Try it: Pick out every line in the data below that holds "sinogram".

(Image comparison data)
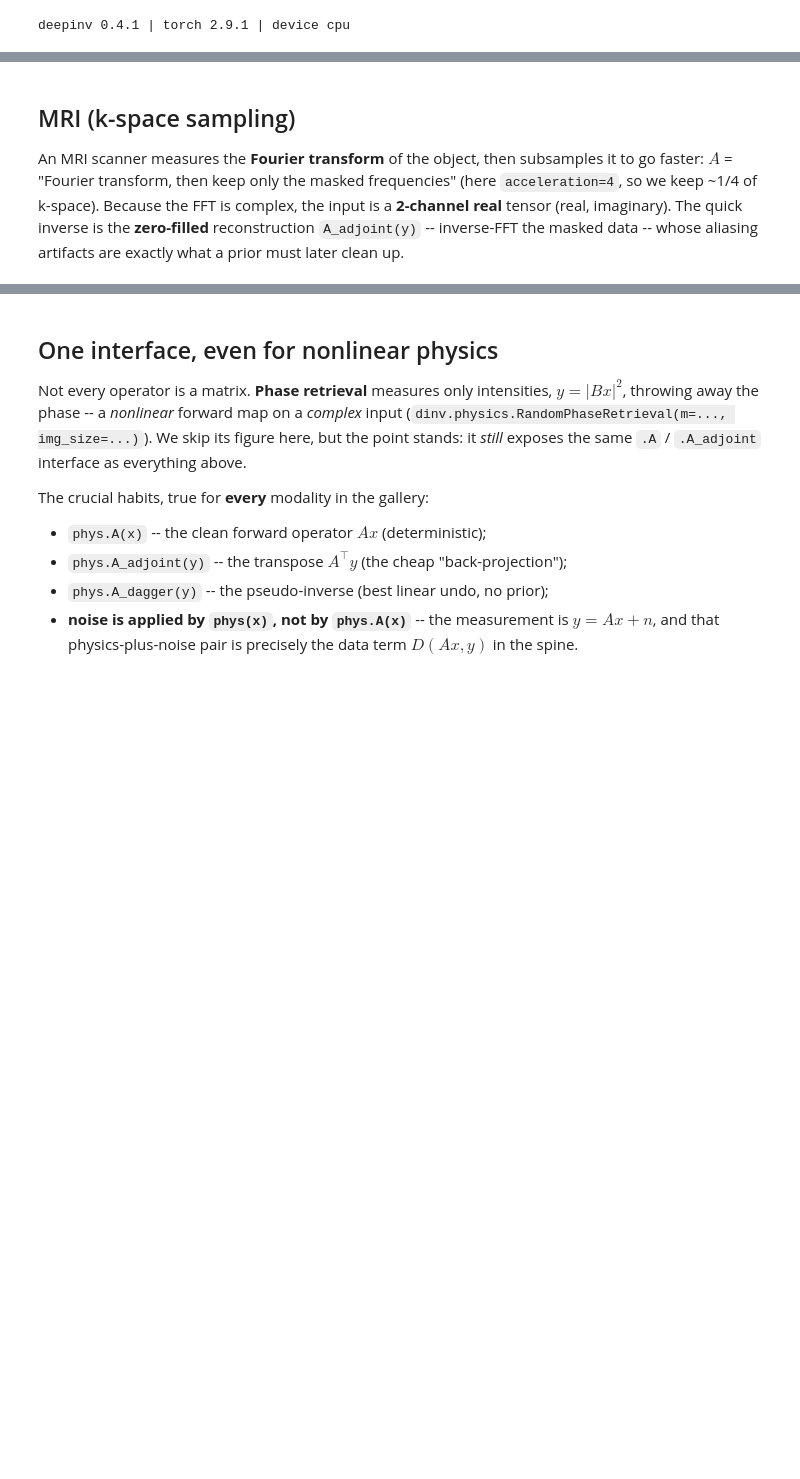
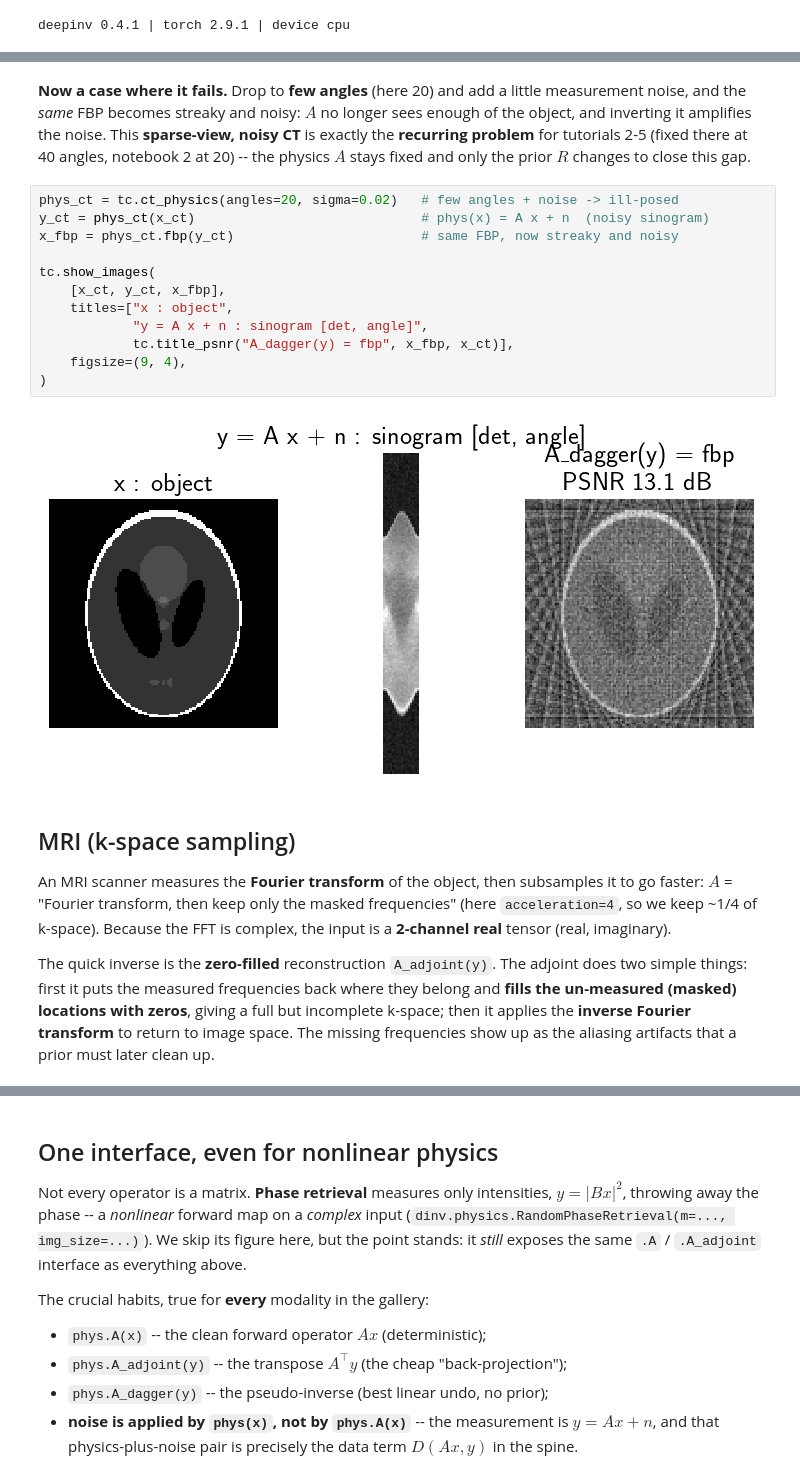
Before and after one commit to jon-dong/deepinv, a Jupyter notebook: lecture-tutorials/01_forward_operators.ipynb, the cells around one changed output, grey strips where cells are left out. Cells and saved outputs as stored; diff of their text form; blank space fills up the shorter version.

```diff
--- a/lecture-tutorials/01_forward_operators.ipynb
+++ b/lecture-tutorials/01_forward_operators.ipynb
@@ -52,12 +60,38 @@ saved /Users/jonathan/Code/deepinv/lecture-tutorials/figures/01_ct.png
+# %% [markdown]
+**Now a case where it fails.** Drop to **few angles** (here 20) and add a little
+measurement noise, and the *same* FBP becomes streaky and noisy: $A$ no longer
+sees enough of the object, and inverting it amplifies the noise. This
+**sparse-view, noisy CT** is exactly the **recurring problem** for tutorials 2-5
+(fixed there at 40 angles, notebook 2 at 20) -- the physics $A$ stays fixed and
+only the prior $R$ changes to close this gap.
+# %%
+phys_ct = tc.ct_physics(angles=20, sigma=0.02)   # few angles + noise -> ill-posed
+y_ct = phys_ct(x_ct)                             # phys(x) = A x + n  (noisy sinogram)
+x_fbp = phys_ct.fbp(y_ct)                        # same FBP, now streaky and noisy
+
+tc.show_images(
+    [x_ct, y_ct, x_fbp],
+    titles=["x : object",
+            "y = A x + n : sinogram [det, angle]",
+            tc.title_psnr("A_dagger(y) = fbp", x_fbp, x_ct)],
+    figsize=(9, 4),
+)
+# %% [output]
+[figure, added]
 # %% [markdown]
 ## MRI (k-space sampling)
 
 An MRI scanner measures the **Fourier transform** of the object, then subsamples
 it to go faster: $A$ = "Fourier transform, then keep only the masked frequencies"
 (here `acceleration=4`, so we keep ~1/4 of k-space). Because the FFT is complex,
-the input is a **2-channel real** tensor (real, imaginary). The quick inverse is
-the **zero-filled** reconstruction `A_adjoint(y)` -- inverse-FFT the masked data
--- whose aliasing artifacts are exactly what a prior must later clean up.
+the input is a **2-channel real** tensor (real, imaginary).
+
+The quick inverse is the **zero-filled** reconstruction `A_adjoint(y)`. The
+adjoint does two simple things: first it puts the measured frequencies back where
+they belong and **fills the un-measured (masked) locations with zeros**, giving a
+full but incomplete k-space; then it applies the **inverse Fourier transform** to
+return to image space. The missing frequencies show up as the aliasing artifacts
+that a prior must later clean up.
 # %%
 # Modality-appropriate image: a brain slice (recipe 1).
 vol = dinv.utils.load_example("brainweb_t1_ICBM_1mm_subject_0.npy", device=tc.DEVICE)
```
Also changed, not shown: parts of 10 cells of this notebook, 5 other files.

Task answer:
+y_ct = phys_ct(x_ct)                             # phys(x) = A x + n  (noisy sinogram)
+            "y = A x + n : sinogram [det, angle]",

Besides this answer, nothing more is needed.